Rimon Partner Susan Klein Recognized by Women in Tax Leaders by Euromoney’s International Tax Review, Again
News November 02, 2018
News October 25, 2017
Congress Should Exclude Sales of Services From Any Remote Vendor Tax Collection Legislation. Bloomberg BNA , Daily Tax Report.
Insight August 14, 2015
No topic in the state tax world is more controversial than the potential imposition of sales and use tax collection responsibilities on remote vendors (i.e.,retailers lacking substantial nexus with the state at issue).
The dispute is loud and public, with battle lines that seem to offer no real hope for compromise. The states estimate that there will be an enormous increase in tax revenue if remote vendors are required to collect taxes on their sales; on the other hand, industry officials predict substantial adverse effects on remote vendors’ sales, coupled with unreasonable compliance costs.
Insight June 23, 2014
Insight June 24, 2011
Law firms need to take a lesson from their business-clients by utilizing technology to become more efficient and cut costs to clients.
Insight June 06, 2011

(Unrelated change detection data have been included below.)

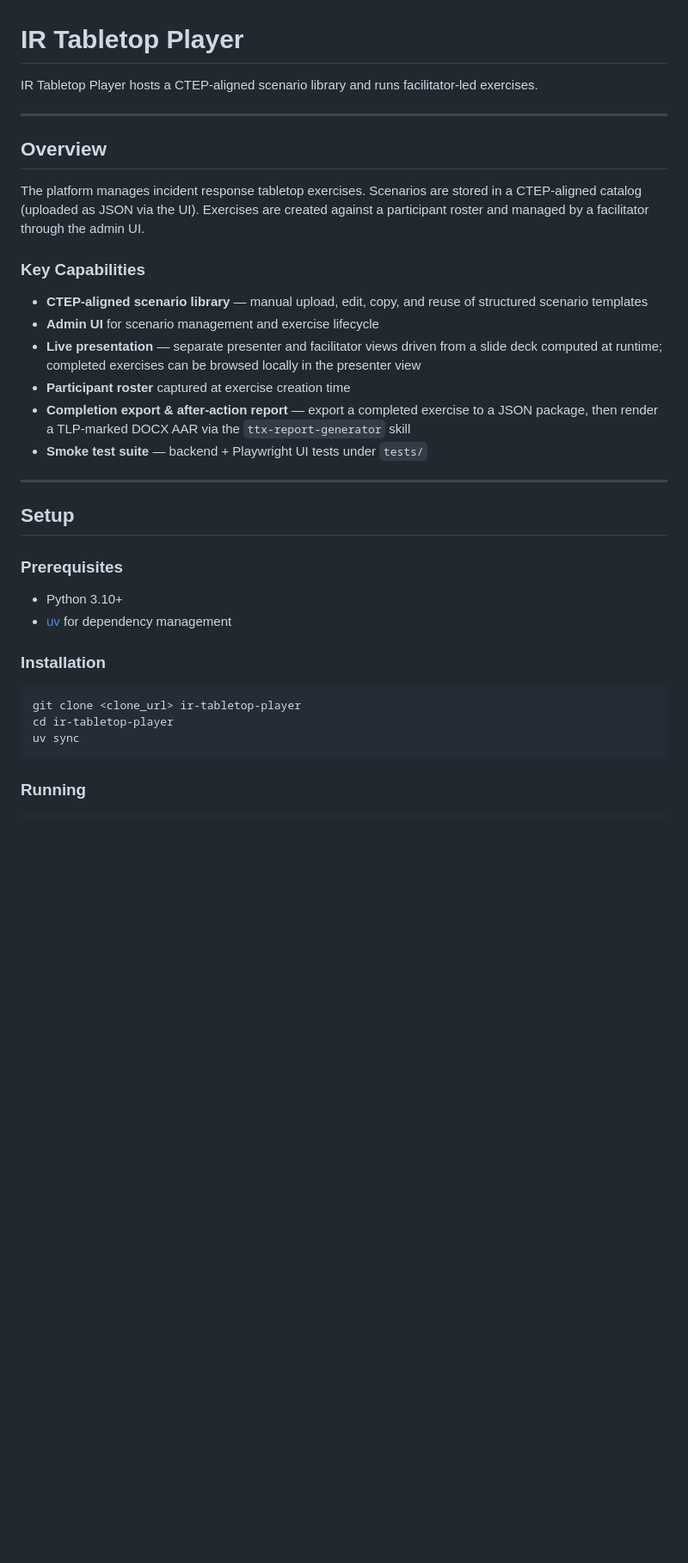
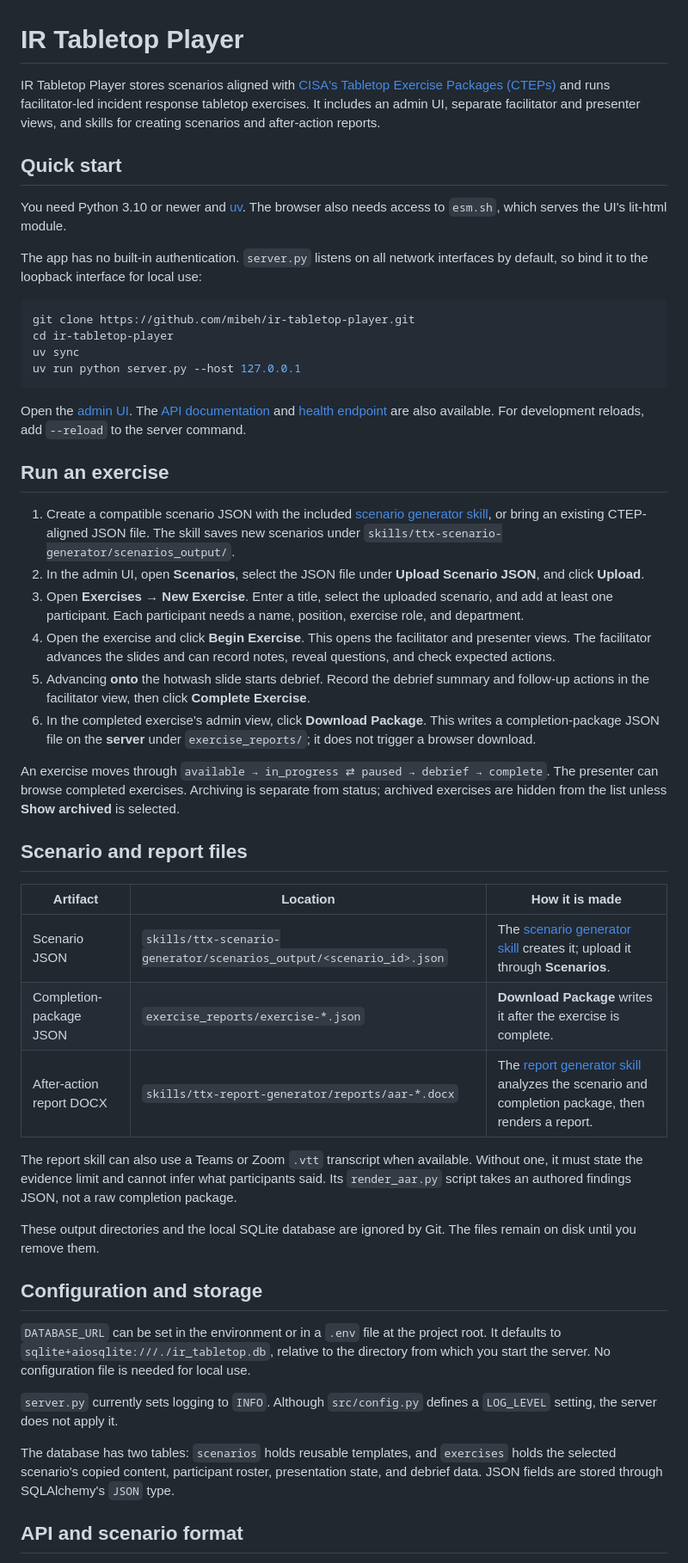
Before and after one commit to mibeh/ir-tabletop-player, a Markdown page: README.md, the part around one of its changes. Shown at 86% size. GitHub-like rendering; blank space fills up the shorter version.

````diff
--- a/README.md
+++ b/README.md
@@ -1,37 +1,52 @@
 # IR Tabletop Player
 
-IR Tabletop Player hosts a CTEP-aligned scenario library and runs facilitator-led exercises.
+IR Tabletop Player stores scenarios aligned with [CISA's Tabletop Exercise Packages (CTEPs)](https://www.cisa.gov/resources-tools/services/cisa-tabletop-exercise-packages) and runs facilitator-led incident response tabletop exercises. It includes an admin UI, separate facilitator and presenter views, and skills for creating scenarios and after-action reports.
 
----
+## Quick start
 
-## Overview
+You need Python 3.10 or newer and [uv](https://docs.astral.sh/uv/). The browser also needs access to `esm.sh`, which serves the UI's lit-html module.
 
-The platform manages incident response tabletop exercises. Scenarios are stored in a CTEP-aligned catalog (uploaded as JSON via the UI). Exercises are created against a participant roster and managed by a facilitator through the admin UI.
-
-### Key Capabilities
-
-- **CTEP-aligned scenario library** — manual upload, edit, copy, and reuse of structured scenario templates
-- **Admin UI** for scenario management and exercise lifecycle
-- **Live presentation** — separate presenter and facilitator views driven from a slide deck computed at runtime; completed exercises can be browsed locally in the presenter view
-- **Participant roster** captured at exercise creation time
-- **Completion export & after-action report** — export a completed exercise to a JSON package, then render a TLP-marked DOCX AAR via the `ttx-report-generator` skill
-- **Smoke test suite** — backend + Playwright UI tests under `tests/`
-
----
-
-## Setup
-
-### Prerequisites
-
-- Python 3.10+
-- [uv](https://docs.astral.sh/uv/) for dependency management
-
-### Installation
+The app has no built-in authentication. `server.py` listens on all network interfaces by default, so bind it to the loopback interface for local use:
 
 ```bash
-git clone <clone_url> ir-tabletop-player
+git clone https://github.com/mibeh/ir-tabletop-player.git
 cd ir-tabletop-player
 uv sync
+uv run python server.py --host 127.0.0.1
 ```
 
-### Running
+Open the [admin UI](http://localhost:8001). The [API documentation](http://localhost:8001/docs) and [health endpoint](http://localhost:8001/health) are also available. For development reloads, add `--reload` to the server command.
+
+## Run an exercise
+
+1. Create a compatible scenario JSON with the included [scenario generator skill](skills/ttx-scenario-generator/SKILL.md), or bring an existing CTEP-aligned JSON file. The skill saves new scenarios under `skills/ttx-scenario-generator/scenarios_output/`.
+2. In the admin UI, open **Scenarios**, select the JSON file under **Upload Scenario JSON**, and click **Upload**.
+3. Open **Exercises** → **New Exercise**. Enter a title, select the uploaded scenario, and add at least one participant. Each participant needs a name, position, exercise role, and department.
+4. Open the exercise and click **Begin Exercise**. This opens the facilitator and presenter views. The facilitator advances the slides and can record notes, reveal questions, and check expected actions.
+5. Advancing **onto** the hotwash slide starts debrief. Record the debrief summary and follow-up actions in the facilitator view, then click **Complete Exercise**.
+6. In the completed exercise's admin view, click **Download Package**. This writes a completion-package JSON file on the **server** under `exercise_reports/`; it does not trigger a browser download.
+
+An exercise moves through `available → in_progress ⇄ paused → debrief → complete`. The presenter can browse completed exercises. Archiving is separate from status; archived exercises are hidden from the list unless **Show archived** is selected.
+
+## Scenario and report files
+
+| Artifact | Location | How it is made |
+|---|---|---|
+| Scenario JSON | `skills/ttx-scenario-generator/scenarios_output/<scenario_id>.json` | The [scenario generator skill](skills/ttx-scenario-generator/SKILL.md) creates it; upload it through **Scenarios**. |
+| Completion-package JSON | `exercise_reports/exercise-*.json` | **Download Package** writes it after the exercise is complete. |
+| After-action report DOCX | `skills/ttx-report-generator/reports/aar-*.docx` | The [report generator skill](skills/ttx-report-generator/SKILL.md) analyzes the scenario and completion package, then renders a report. |
+
+The report skill can also use a Teams or Zoom `.vtt` transcript when available. Without one, it must state the evidence limit and cannot infer what participants said. Its `render_aar.py` script takes an authored findings JSON, not a raw completion package.
+
+These output directories and the local SQLite database are ignored by Git. The files remain on disk until you remove them.
+
+## Configuration and storage
+
+`DATABASE_URL` can be set in the environment or in a `.env` file at the project root. It defaults to `sqlite+aiosqlite:///./ir_tabletop.db`, relative to the directory from which you start the server. No configuration file is needed for local use.
+
+`server.py` currently sets logging to `INFO`. Although `src/config.py` defines a `LOG_LEVEL` setting, the server does not apply it.
+
+The database has two tables: `scenarios` holds reusable templates, and `exercises` holds the selected scenario's copied content, participant roster, presentation state, and debrief data. JSON fields are stored through SQLAlchemy's `JSON` type.
+
+## API and scenario format
+
````
Also changed, not shown: other parts of README.md (+41 -199 lines).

Recent moves into Israel by companies from the Silicon Valley are a reminder that there are still many untapped opportunities for economic cooperation between two of the world's foremost centers of high technology. Innovative business cultures and common values make Israel and the Silicon Valley natural partners in the world of high-tech and venture capital.
Insight December 22, 2010
In his speech before the 23RD Annual Institute on Current Issues in International Taxation in Washington, DC on December 9, 2010, IRS Commissioner Douglas Shulman said that the IRS is “seriously considering” a new partial amnesty program for taxpayers who report secret offshore bank accounts.
Insight June 10, 2010
On May 28th, the House passed H.R. 4213, the "American Jobs and Closing Tax Loopholes Act." The Act addresses an array of issues, but has particular signficance for certain partnership and LLC "carried interests" for investment fund managers. If it goes through, the Act would prevent investment fund managers of venture capital, private equity, hedge and real estate funds from paying taxes at capital gain rates on investment management services income received as carried interest in an investment fund.
Under the proposed changes, return on invested capital in the form of carried interest would continue to be taxed at capital gain tax rates. But to the extent that carried interest does not reflect a return on invested capital, investment fund managers would eventually be required to treat seventy-five percent of the remaining carried interest as ordinary income.
The proposed changes would not take effect until 2011. However, for the bill to become effective it must also be passed by the Senate, an outcome which is not certain to occur.
Insight Michael Moradzadeh · February 02, 2010
An LLC can be treated as an S-Corporation for tax purposes if it makes an S-Corporation election as long as the entity meets the IRS criteria to be taxed as an S-Corp, files an S-Corp election and gets approved by the IRS to be taxed as an S-Corporation. Without an S-Corporation election, single member LLCs default to be taxed as sole proprietors and a multi-member LLCs defaults to be taxes as partnership since they are considered “disregarded entities”. However, if a single or multiple member LLC agreement meets the IRS criteria to be classified as a small business corporation, the S-corporation election is filed and gets approved by the IRS, then for tax purposes, not legal purposes the entity is an S Corp not a LLC.
Insight Michael Moradzadeh · February 01, 2010
In order to be classified as an S-Corporation, a company must: be domestic, have no more than 100 shareholders, have one class of stock, all shareholders must be individuals, decedents’ estates, bankruptcy estates, trusts or tax-exempt charitable organizations, or wholly owned by another S corporation, and all shareholders must be residents of the United States (as defined by the tax code not immigration laws). Shareholders of an S-Corporation can not be financial institutions that use a reserve method of accounting for bad debts, companies taxable as insurance companies, taxable mortgage pools, or domestic international sales corporations. So, if a business entity meets these criteria it can be considered an S corporation by the IRS and taxed as an S corporation as long as the S corporation election forms are properly filled-out and approved by the IRS. Many states including California automatically give business entities an S-corporations tax status if it was approved by the IRS.